*Aim of the task*. Copy the entries character for character.

(Front-end code edit data)
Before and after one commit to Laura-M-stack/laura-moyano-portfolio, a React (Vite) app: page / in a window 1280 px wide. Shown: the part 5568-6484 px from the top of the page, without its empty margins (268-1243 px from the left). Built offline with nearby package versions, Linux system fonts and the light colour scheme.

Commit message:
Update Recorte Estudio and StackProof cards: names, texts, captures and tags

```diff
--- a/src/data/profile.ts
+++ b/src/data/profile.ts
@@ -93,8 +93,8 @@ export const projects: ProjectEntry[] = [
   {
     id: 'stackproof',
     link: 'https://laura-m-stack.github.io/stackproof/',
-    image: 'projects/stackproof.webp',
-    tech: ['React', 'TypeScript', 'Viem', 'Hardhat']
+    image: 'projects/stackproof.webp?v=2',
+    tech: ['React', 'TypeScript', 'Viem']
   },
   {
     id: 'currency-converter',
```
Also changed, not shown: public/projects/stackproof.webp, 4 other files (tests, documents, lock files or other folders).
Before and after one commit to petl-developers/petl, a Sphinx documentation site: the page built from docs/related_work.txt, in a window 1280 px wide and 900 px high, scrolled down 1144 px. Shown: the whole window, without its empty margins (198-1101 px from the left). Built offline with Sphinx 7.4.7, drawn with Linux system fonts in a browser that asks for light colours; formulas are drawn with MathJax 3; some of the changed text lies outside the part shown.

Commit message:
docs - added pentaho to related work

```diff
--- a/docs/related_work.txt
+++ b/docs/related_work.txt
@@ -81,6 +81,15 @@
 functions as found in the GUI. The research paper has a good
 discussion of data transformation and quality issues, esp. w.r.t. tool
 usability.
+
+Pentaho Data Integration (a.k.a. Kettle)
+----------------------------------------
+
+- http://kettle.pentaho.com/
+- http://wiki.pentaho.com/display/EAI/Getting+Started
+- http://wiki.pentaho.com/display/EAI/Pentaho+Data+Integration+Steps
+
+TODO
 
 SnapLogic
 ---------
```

*Reply to the exercise*.
Before and after one commit to Laura-M-stack/laura-moyano-portfolio, a React (Vite) app: page / in a window 1280 px wide. Shown: the part 5568-6484 px from the top of the page, without its empty margins (268-1243 px from the left). Built offline with nearby package versions, Linux system fonts and the light colour scheme.

Commit message:
Update Recorte Estudio and StackProof cards: names, texts, captures and tags

```diff
--- a/src/data/profile.ts
+++ b/src/data/profile.ts
@@ -93,8 +93,8 @@ export const projects: ProjectEntry[] = [
   {
     id: 'stackproof',
     link: 'https://laura-m-stack.github.io/stackproof/',
-    image: 'projects/stackproof.webp',
-    tech: ['React', 'TypeScript', 'Viem', 'Hardhat']
+    image: 'projects/stackproof.webp?v=2',
+    tech: ['React', 'TypeScript', 'Viem']
   },
   {
     id: 'currency-converter',
```
Also changed, not shown: public/projects/stackproof.webp, 4 other files (tests, documents, lock files or other folders).
Before and after one commit to petl-developers/petl, a Sphinx documentation site: the page built from docs/related_work.txt, in a window 1280 px wide and 900 px high, scrolled down 1144 px. Shown: the whole window, without its empty margins (198-1101 px from the left). Built offline with Sphinx 7.4.7, drawn with Linux system fonts in a browser that asks for light colours; formulas are drawn with MathJax 3; some of the changed text lies outside the part shown.

Commit message:
docs - added pentaho to related work

```diff
--- a/docs/related_work.txt
+++ b/docs/related_work.txt
@@ -81,6 +81,15 @@
 functions as found in the GUI. The research paper has a good
 discussion of data transformation and quality issues, esp. w.r.t. tool
 usability.
+
+Pentaho Data Integration (a.k.a. Kettle)
+----------------------------------------
+
+- http://kettle.pentaho.com/
+- http://wiki.pentaho.com/display/EAI/Getting+Started
+- http://wiki.pentaho.com/display/EAI/Pentaho+Data+Integration+Steps
+
+TODO
 
 SnapLogic
 ---------
```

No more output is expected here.